• Last modified 2464 days ago (July 26, 2012)


Marion near urging limits on water use

News editor

With sustained drought, water at Marion Reservoir is almost low enough to begin implementing water conservation, Marion City Administrator Doug Kjellin told Marion Chamber of Commerce on Friday.

When the reservoir level drops below 85 percent of conservation pool, the city enters a “water watch.” On Monday the water level was 86.6 percent. It drops about 1 percent each week of drought, Kjellin said.

During a water watch, the city reminds residents to conserve water. Limitations are voluntary.

Restrictions become mandatory at more severe levels. A water warning is issued when the reservoir level falls below 70 percent of conservation pool. The goal of a warning is to reduce peak demand by 20 percent and overall consumption by 10 percent.

During a water warning, the city curtails operation of city fountains, watering of city foliage, and washing of city vehicles. Residents may water lawns every other day — odd-numbered addresses on odd-numbered days and even-numbered addresses on even-numbered days.

Lawn watering and car washing is prohibited between 10 a.m. and 9 p.m. and golf courses may water only tees and greens and must wait until after sunset. Swimming pools may be refilled only once a week after sunset, and outdoor watering is restricted to hand-held hoses or buckets only.

The city may impose surcharges for water used in excess of winter use, but such provisions aren’t automatic.

If the reservoir level falls below 50 percent of conservation pool, the city issues a water emergency. The goal is to reduce peak demand by 30 percent and overall consumption by 20 percent.

During an emergency all outdoor water use is banned.

A chamber member asked how the city would enforce such a ban. Kjellin said that if someone was seen using water outdoors, a notice would be left at their house warning them to stop.

If the resident ignored the notice and continued using water outdoors, the city would disconnect the residence’s water. The resident would have to pay a reconnection fee, which increases for each violation of the ban.

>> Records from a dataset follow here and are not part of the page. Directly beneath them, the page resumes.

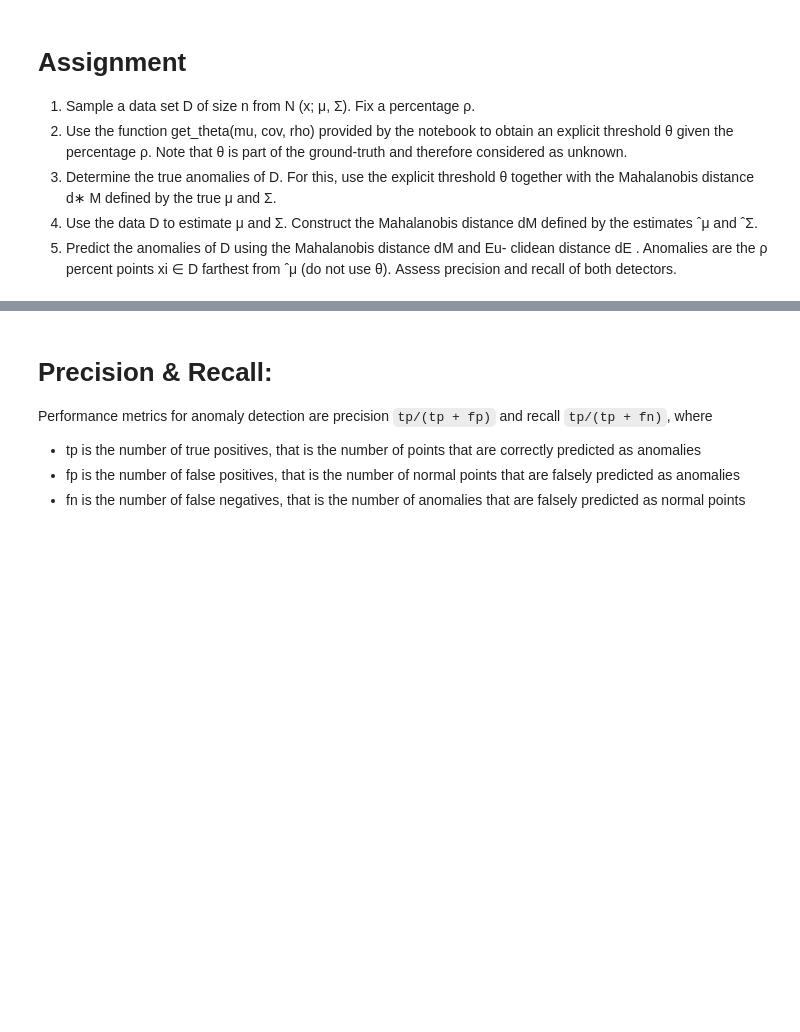
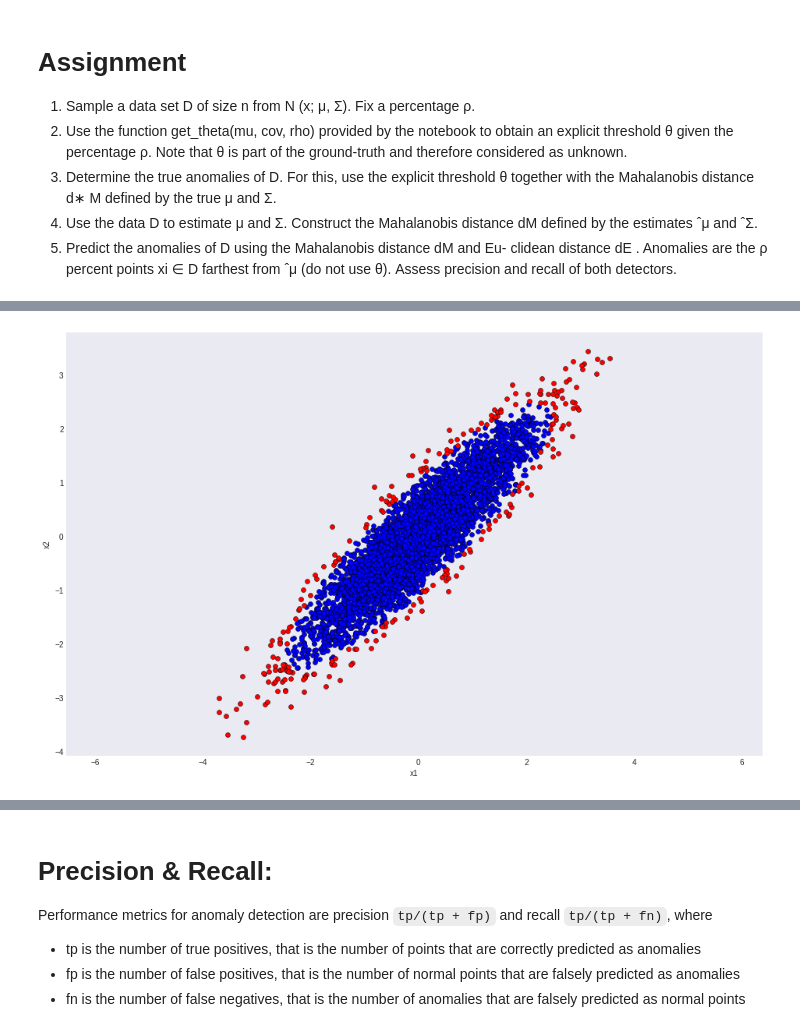
Before and after one commit to larsaars/machine_learning_tests, a Jupyter notebook: assignment_5_1/anomaly.ipynb, the cells around one changed output, grey strips where cells are left out. Drawn from its saved outputs; the diff is of its cells as text; code cells hidden in the pictures; blank space fills up the shorter version.

```diff
--- a/assignment_5_1/anomaly.ipynb
+++ b/assignment_5_1/anomaly.ipynb
@@ -162,3 +222,8 @@ I_m_E = d_m_E > eta_m
 I_e_E = d_e_E > eta_e
 
 assert len(I_m_E[I_m_E]) / len(I_m_E) == rho * .01
+# %%
+# plot data with estimated outliers from mahalanobis distance
+plt_points(D, I_m_E)
+# %% [output]
+[figure, added]
```
Also changed, not shown: parts of 7 cells of this notebook, 1 other file.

The regulations are specified in a city ordinance, Kjellin said. The ordinance was approved in 1998, and the conservation plan was updated in June. On Monday city employees couldn’t remember any situations when the city declared a water warning or emergency.

Last modified July 26, 2012